March 20, 2018
10:30 am–12:00 pm
Alderman Library, Room 421

As part of Grad Days 2018, join us for a conversation about dis-entangling from the monograph dissertation. Our panelists will share their own experiences in departing from the traditional printed format — through hip-hop, comics, code and other forms of doctoral research — and will answer your questions during our Q + A!

Coffee and snacks will be provided.

A.D. Carson is a performance artist and professor in Hip-Hop and the Global South at UVa. His award-winning 2017 dissertation from Clemson University, “Owning My Masters: The Rhetorics of Rhymes & Revolutions,” is a digital archive that features a 34-track rap album.

Nick Sousanis is a professor in Humanities & Liberal Studies at San Francisco State University, where he is starting an interdisciplinary Comics Studies program. His doctoral dissertation, Unflattening, written and drawn entirely in comic form, was published by Harvard University Press in 2015.

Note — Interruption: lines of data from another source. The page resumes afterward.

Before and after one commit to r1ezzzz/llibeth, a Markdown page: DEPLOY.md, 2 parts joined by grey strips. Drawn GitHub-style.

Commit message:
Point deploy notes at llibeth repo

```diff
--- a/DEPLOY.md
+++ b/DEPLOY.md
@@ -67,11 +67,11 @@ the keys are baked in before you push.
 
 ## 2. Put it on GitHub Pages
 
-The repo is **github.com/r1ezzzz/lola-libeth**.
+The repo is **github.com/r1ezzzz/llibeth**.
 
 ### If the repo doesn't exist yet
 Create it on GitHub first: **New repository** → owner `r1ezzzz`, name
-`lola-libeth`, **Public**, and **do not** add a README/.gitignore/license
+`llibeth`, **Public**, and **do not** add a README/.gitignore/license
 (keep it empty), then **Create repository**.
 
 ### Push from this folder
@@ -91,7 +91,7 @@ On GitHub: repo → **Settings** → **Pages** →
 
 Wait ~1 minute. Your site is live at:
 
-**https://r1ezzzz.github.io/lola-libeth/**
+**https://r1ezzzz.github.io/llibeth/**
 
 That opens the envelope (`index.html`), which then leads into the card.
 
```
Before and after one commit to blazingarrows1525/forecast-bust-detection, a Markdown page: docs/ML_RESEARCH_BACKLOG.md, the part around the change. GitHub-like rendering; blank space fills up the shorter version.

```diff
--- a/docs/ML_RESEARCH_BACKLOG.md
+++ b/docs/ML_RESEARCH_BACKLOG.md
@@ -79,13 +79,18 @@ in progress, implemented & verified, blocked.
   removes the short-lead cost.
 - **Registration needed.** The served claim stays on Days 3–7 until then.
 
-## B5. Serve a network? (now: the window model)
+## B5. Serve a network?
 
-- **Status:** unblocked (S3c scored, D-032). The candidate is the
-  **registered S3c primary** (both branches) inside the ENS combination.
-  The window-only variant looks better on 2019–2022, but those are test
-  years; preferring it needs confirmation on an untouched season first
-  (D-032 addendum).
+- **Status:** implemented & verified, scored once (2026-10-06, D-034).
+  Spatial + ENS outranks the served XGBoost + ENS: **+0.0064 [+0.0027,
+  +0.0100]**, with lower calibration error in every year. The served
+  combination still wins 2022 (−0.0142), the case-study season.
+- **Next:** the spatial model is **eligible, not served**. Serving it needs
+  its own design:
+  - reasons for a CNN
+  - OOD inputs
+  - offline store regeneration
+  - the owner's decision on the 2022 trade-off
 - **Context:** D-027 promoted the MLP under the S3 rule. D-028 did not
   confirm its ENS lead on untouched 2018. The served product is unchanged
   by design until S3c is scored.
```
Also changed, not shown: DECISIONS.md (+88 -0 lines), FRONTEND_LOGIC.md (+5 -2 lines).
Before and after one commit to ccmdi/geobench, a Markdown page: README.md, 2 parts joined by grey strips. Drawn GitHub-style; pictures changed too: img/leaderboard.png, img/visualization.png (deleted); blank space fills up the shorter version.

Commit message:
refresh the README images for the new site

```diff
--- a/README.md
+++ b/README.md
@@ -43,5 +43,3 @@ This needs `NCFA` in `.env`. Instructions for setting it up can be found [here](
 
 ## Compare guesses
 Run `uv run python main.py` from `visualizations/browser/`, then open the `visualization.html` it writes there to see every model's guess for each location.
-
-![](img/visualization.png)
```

Amanda Visconti is the Managing Director of the Scholars’ Lab at UVa. Her 2015 dissertation from the University of Maryland fully acknowledges digital methods as scholarship by treating them as the dissertation instead of addenda to traditional written chapters. Her participatory digital edition of James Joyce’s Ulysses, InfiniteUlysses.com, was cited in the New York Times.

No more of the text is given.